## [Exercise data]
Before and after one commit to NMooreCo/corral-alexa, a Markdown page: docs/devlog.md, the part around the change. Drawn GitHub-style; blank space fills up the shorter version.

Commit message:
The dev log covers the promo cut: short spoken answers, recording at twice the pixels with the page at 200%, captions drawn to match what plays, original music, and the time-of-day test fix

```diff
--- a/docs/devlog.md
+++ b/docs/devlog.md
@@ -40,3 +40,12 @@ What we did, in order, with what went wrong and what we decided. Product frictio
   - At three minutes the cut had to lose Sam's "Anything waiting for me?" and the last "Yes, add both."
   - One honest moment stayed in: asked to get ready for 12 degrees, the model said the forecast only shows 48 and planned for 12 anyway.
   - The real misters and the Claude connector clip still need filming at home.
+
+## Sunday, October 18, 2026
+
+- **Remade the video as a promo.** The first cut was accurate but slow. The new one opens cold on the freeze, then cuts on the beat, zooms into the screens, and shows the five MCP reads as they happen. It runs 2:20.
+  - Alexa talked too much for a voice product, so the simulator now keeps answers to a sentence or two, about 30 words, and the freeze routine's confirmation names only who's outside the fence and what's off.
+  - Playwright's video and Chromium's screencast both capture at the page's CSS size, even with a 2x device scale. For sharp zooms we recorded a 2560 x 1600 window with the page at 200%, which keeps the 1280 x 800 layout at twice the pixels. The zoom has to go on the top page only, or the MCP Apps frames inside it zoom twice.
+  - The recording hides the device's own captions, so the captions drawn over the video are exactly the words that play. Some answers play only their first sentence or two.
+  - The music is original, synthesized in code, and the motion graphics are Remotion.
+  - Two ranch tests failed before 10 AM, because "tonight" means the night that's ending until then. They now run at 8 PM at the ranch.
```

## [Work request]
Output the listing above in full. Every line must match.

## [Exercise result]
Before and after one commit to NMooreCo/corral-alexa, a Markdown page: docs/devlog.md, the part around the change. Drawn GitHub-style; blank space fills up the shorter version.

Commit message:
The dev log covers the promo cut: short spoken answers, recording at twice the pixels with the page at 200%, captions drawn to match what plays, original music, and the time-of-day test fix

```diff
--- a/docs/devlog.md
+++ b/docs/devlog.md
@@ -40,3 +40,12 @@ What we did, in order, with what went wrong and what we decided. Product frictio
   - At three minutes the cut had to lose Sam's "Anything waiting for me?" and the last "Yes, add both."
   - One honest moment stayed in: asked to get ready for 12 degrees, the model said the forecast only shows 48 and planned for 12 anyway.
   - The real misters and the Claude connector clip still need filming at home.
+
+## Sunday, October 18, 2026
+
+- **Remade the video as a promo.** The first cut was accurate but slow. The new one opens cold on the freeze, then cuts on the beat, zooms into the screens, and shows the five MCP reads as they happen. It runs 2:20.
+  - Alexa talked too much for a voice product, so the simulator now keeps answers to a sentence or two, about 30 words, and the freeze routine's confirmation names only who's outside the fence and what's off.
+  - Playwright's video and Chromium's screencast both capture at the page's CSS size, even with a 2x device scale. For sharp zooms we recorded a 2560 x 1600 window with the page at 200%, which keeps the 1280 x 800 layout at twice the pixels. The zoom has to go on the top page only, or the MCP Apps frames inside it zoom twice.
+  - The recording hides the device's own captions, so the captions drawn over the video are exactly the words that play. Some answers play only their first sentence or two.
+  - The music is original, synthesized in code, and the motion graphics are Remotion.
+  - Two ranch tests failed before 10 AM, because "tonight" means the night that's ending until then. They now run at 8 PM at the ranch.
```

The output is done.